ASSIGNMENT: Go through the records and extract every line with the word "textarea".
[DATASET RECORDS Boundary: Start]
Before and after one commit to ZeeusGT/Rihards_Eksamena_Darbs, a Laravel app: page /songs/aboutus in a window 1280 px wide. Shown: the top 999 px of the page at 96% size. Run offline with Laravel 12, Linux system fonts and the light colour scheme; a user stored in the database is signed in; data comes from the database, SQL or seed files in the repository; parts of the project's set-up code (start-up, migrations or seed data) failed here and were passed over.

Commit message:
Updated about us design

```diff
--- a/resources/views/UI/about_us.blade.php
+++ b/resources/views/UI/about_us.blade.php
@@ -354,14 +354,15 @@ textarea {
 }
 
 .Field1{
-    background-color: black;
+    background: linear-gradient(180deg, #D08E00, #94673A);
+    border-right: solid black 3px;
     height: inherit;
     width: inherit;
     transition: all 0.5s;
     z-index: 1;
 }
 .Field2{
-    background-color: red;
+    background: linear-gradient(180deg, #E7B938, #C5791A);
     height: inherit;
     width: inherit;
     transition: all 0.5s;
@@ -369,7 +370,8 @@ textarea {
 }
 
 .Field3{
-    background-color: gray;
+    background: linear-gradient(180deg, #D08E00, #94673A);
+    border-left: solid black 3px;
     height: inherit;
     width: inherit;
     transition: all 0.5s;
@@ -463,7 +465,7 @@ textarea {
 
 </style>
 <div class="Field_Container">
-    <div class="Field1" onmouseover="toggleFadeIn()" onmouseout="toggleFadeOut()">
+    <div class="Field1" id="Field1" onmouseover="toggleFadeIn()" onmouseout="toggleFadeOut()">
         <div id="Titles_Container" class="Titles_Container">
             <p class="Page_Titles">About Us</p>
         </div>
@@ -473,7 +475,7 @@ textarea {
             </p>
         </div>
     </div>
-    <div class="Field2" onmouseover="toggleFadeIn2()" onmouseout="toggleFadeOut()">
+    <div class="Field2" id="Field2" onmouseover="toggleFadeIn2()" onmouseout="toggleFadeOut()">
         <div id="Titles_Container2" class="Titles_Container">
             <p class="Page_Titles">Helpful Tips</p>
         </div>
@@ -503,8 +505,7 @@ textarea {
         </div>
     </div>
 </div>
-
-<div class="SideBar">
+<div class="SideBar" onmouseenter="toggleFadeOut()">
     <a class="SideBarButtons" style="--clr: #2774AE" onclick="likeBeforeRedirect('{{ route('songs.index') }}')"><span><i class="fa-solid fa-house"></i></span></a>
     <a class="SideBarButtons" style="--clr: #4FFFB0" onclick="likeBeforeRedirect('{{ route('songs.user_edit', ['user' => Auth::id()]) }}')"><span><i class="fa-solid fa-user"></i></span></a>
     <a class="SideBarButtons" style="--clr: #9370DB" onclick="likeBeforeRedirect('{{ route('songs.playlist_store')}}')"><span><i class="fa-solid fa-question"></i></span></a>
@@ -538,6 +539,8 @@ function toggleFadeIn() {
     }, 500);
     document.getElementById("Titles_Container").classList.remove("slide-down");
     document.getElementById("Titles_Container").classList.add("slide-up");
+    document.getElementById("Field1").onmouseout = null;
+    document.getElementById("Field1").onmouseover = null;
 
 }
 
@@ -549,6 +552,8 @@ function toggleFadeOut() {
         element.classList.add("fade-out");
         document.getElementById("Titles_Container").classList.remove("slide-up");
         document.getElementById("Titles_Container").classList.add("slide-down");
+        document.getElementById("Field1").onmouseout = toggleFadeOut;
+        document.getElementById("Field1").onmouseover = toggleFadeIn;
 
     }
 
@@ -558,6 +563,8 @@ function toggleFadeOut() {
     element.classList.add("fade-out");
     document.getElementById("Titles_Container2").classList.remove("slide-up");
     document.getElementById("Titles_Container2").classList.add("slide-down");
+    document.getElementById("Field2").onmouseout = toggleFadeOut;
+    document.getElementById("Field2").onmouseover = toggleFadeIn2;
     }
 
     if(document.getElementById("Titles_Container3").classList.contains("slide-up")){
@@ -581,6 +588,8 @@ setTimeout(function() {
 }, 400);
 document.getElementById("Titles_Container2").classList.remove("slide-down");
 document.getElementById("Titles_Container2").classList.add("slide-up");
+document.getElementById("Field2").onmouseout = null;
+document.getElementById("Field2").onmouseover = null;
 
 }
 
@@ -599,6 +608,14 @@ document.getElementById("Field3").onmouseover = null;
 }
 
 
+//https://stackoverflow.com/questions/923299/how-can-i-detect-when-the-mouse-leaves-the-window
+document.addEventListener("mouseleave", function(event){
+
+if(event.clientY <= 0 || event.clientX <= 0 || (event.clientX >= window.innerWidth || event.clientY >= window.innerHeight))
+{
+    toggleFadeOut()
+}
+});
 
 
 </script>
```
[DATASET RECORDS Boundary: End]
REPLY TO THE TASK:
@@ -354,14 +354,15 @@ textarea {
@@ -369,7 +370,8 @@ textarea {
@@ -463,7 +465,7 @@ textarea {
@@ -473,7 +475,7 @@ textarea {
@@ -503,8 +505,7 @@ textarea {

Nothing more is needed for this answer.